Where are the H-1B Geniuses?

By John Miano on May 8, 2011

The U.S. imports about 100,000 people a year on H-1B visas. The public is constantly told that this mass of labor imports represent the "Best and Brightest" in the world.

Where are the big accomplishments from those on H-1B visas?

The citations of "H-1B" accomplishments from program supporters illustrate this problem. The Wall Street Journal reported Friday that:

Supporters of the program, including high-tech firms and industry groups, say it attracts foreign talent that spawns innovation and creates jobs in the U.S. They cite former H-1B holders such as Vinod Khosla, co-founder of Sun Microsystems, and Vinod Dham, an engineer behind Intel Corp.'s Pentium chip, as proof of its value.

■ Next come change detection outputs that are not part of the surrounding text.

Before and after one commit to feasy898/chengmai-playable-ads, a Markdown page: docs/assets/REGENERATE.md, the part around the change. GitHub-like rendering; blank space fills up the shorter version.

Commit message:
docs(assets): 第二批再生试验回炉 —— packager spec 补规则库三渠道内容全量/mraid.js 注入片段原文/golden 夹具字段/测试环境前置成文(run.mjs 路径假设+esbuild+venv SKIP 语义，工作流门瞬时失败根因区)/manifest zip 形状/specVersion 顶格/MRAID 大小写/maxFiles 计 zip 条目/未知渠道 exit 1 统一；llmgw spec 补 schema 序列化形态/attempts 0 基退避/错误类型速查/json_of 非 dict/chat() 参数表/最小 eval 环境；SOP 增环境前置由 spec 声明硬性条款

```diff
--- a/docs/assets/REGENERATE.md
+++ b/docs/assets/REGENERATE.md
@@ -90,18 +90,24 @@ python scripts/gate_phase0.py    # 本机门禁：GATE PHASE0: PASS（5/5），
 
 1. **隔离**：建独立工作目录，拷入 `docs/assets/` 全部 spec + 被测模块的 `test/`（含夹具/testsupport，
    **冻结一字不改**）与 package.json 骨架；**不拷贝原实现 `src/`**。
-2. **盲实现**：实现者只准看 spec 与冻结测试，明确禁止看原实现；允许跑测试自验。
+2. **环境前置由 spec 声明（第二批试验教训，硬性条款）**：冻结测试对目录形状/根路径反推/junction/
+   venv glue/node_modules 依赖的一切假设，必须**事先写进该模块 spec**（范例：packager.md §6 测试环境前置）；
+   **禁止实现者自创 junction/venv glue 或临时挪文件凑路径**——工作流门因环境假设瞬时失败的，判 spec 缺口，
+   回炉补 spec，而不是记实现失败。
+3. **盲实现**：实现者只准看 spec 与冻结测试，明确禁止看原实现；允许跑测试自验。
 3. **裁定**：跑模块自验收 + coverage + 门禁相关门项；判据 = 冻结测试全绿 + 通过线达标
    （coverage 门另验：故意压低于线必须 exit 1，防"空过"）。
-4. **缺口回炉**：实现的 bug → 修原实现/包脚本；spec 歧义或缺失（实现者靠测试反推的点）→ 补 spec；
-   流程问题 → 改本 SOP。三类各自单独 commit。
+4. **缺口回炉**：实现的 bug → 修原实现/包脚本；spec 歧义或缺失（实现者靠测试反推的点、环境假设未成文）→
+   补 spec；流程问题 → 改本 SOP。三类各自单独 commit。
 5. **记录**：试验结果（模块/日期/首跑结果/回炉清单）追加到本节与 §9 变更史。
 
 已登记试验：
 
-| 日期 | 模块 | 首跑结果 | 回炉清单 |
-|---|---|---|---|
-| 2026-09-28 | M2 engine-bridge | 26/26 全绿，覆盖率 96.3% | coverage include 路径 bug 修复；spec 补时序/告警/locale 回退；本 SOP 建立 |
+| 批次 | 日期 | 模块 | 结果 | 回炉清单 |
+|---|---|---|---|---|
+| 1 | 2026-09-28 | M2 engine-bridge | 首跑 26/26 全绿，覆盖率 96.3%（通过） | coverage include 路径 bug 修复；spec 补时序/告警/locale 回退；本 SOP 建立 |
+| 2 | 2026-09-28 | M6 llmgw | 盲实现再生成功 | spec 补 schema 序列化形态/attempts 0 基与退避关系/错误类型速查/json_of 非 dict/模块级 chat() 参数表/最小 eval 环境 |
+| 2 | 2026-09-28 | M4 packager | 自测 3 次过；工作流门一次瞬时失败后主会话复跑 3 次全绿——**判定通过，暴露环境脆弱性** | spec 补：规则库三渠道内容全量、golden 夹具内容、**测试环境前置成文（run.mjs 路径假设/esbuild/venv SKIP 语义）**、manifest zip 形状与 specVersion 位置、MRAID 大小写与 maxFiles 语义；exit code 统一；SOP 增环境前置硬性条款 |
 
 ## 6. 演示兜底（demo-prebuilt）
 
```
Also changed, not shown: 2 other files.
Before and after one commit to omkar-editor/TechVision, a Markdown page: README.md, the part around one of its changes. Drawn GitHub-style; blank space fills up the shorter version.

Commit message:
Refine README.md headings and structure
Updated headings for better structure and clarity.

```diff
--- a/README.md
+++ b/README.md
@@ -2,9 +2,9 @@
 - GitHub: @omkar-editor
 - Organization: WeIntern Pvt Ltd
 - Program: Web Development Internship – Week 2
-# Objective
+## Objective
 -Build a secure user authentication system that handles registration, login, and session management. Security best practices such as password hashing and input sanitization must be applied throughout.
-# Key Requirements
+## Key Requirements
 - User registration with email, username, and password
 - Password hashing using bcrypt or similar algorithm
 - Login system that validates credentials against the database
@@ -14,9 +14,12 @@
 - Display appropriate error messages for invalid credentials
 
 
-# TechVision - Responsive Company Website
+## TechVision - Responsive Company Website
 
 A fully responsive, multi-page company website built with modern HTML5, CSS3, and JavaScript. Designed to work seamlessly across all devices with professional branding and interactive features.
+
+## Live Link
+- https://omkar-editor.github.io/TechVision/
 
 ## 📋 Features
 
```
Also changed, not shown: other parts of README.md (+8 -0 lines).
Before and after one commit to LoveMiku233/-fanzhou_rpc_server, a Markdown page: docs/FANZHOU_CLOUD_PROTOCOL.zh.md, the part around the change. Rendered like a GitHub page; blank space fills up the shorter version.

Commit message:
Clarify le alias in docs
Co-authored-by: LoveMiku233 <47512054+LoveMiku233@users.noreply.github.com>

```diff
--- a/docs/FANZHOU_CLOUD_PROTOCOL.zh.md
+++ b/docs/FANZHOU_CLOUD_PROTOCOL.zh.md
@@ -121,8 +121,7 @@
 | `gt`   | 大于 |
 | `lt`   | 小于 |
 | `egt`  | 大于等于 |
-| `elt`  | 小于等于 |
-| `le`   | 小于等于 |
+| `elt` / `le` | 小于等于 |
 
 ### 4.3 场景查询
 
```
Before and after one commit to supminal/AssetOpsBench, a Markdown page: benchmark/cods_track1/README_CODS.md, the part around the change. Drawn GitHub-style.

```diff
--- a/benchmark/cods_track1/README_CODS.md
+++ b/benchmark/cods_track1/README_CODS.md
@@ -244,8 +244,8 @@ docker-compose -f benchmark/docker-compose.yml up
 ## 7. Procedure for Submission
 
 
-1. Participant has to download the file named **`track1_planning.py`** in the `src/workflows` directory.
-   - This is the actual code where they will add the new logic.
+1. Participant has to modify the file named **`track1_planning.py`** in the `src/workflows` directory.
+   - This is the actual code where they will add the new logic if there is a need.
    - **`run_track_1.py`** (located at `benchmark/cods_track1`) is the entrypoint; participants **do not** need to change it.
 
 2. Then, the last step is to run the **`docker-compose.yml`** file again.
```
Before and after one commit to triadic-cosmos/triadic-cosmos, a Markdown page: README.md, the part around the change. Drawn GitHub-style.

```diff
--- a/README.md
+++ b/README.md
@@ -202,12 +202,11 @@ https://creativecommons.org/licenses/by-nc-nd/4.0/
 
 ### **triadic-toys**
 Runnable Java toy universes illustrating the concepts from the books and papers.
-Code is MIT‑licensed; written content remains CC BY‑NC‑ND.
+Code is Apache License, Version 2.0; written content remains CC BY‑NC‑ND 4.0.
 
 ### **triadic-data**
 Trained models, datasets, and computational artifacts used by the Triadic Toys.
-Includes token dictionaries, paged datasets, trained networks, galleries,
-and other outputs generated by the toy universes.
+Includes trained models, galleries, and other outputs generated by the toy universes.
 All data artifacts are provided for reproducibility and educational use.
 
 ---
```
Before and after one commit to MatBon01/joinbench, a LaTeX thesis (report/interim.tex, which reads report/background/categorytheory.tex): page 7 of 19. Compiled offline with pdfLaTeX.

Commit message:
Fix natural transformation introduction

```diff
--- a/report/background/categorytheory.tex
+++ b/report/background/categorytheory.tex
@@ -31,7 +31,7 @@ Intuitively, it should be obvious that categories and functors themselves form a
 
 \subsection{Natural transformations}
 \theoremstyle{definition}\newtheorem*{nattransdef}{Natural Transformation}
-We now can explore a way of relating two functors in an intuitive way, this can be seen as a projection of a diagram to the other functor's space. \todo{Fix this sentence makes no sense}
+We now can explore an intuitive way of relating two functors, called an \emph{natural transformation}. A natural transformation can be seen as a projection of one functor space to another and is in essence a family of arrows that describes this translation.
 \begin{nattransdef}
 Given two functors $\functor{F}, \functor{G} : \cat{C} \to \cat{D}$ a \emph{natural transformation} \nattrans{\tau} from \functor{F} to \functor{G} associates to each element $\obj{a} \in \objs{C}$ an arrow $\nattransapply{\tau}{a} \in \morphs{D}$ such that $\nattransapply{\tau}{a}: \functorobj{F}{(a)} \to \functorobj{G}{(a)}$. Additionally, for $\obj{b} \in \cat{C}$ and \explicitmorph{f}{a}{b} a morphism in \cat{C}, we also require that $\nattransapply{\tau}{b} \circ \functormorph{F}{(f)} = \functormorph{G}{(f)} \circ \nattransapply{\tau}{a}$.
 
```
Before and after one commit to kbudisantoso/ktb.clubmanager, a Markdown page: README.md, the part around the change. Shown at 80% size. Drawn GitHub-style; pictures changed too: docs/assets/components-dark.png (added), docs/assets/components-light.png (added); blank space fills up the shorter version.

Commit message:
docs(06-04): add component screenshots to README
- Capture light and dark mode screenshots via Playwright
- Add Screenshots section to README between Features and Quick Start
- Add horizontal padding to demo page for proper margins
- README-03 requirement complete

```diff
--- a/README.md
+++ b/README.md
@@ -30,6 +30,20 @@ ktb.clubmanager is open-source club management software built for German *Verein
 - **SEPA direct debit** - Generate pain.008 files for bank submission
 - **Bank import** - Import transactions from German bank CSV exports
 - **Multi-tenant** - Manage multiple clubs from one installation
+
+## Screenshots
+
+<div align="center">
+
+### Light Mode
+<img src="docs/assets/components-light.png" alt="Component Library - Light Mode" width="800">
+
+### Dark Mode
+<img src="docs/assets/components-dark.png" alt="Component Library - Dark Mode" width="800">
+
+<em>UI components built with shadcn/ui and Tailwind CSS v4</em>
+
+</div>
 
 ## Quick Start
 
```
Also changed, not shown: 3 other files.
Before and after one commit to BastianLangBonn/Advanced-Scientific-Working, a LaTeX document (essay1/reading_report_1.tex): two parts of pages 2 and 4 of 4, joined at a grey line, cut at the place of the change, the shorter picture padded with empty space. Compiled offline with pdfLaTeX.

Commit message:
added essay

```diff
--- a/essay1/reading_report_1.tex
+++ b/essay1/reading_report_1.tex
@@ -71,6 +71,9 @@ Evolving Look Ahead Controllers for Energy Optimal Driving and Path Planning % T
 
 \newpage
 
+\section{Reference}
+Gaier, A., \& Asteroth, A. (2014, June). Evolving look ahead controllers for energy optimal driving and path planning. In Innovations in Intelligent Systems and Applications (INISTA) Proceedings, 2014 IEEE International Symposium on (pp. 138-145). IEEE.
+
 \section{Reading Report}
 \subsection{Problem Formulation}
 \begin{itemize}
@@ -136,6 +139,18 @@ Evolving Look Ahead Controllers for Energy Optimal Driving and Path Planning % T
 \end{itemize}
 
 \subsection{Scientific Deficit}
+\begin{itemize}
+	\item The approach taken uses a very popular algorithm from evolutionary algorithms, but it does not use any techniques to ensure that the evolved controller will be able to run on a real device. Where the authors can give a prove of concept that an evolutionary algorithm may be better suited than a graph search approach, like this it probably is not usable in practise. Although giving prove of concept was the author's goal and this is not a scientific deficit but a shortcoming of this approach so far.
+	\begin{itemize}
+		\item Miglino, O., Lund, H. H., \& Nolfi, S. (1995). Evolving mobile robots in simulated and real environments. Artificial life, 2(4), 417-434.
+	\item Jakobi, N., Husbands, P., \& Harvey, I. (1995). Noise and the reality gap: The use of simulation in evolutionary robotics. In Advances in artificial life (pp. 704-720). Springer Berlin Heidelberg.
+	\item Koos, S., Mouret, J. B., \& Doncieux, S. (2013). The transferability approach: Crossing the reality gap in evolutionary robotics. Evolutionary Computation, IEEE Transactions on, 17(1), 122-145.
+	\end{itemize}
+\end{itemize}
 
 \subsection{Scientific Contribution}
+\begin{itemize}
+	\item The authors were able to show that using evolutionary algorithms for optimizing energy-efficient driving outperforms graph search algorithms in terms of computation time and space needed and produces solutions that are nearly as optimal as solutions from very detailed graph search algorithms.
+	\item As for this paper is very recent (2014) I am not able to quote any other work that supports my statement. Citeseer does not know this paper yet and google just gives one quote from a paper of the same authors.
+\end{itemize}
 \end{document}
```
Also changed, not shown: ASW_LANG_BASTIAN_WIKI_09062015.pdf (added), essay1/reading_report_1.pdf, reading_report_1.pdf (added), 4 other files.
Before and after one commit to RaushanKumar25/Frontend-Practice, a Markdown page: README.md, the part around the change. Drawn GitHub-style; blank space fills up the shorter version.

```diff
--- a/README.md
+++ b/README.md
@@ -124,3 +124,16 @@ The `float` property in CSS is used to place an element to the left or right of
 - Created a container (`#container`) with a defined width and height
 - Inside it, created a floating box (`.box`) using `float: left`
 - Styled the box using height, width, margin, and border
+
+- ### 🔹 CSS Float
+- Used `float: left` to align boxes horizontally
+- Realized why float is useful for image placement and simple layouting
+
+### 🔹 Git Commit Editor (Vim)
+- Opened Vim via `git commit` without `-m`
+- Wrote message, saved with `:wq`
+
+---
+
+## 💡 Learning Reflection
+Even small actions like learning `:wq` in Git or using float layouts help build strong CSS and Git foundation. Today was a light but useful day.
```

Sun was started in 1982. Dham started at intel in the late 1970s. The H-1B visa program started in 1991.

These alleged H-1B stars never had H-1B visas.

While on the Wall Street Journal article, it discusses the decline in the number of H-1B visas in recent years. However, it never mentions "optional practical training" or OPT. Until recently, DHS permitted people on student visas to work under OPT for one year after they graduated. In 2008, DHS changed its regulations to allow people in technology fields to work for up to 29-months (with 35 months possible for fall graduates).

DHS's regulatory-created OPT guestworker program not only permits people who are not students to work on student visas, but also does so without any worker protections whatsoever. DHS does not require these workers to be paid at all, let alone the prevailing wage.

Under OPT, employers have:

  • A work period nearly as long as for an H-1B visa

  • No requirements to pay the prevailing wage

  • No requirements to protect domestic workers.

Yet no mention of this new source of labor in the WSJ piece.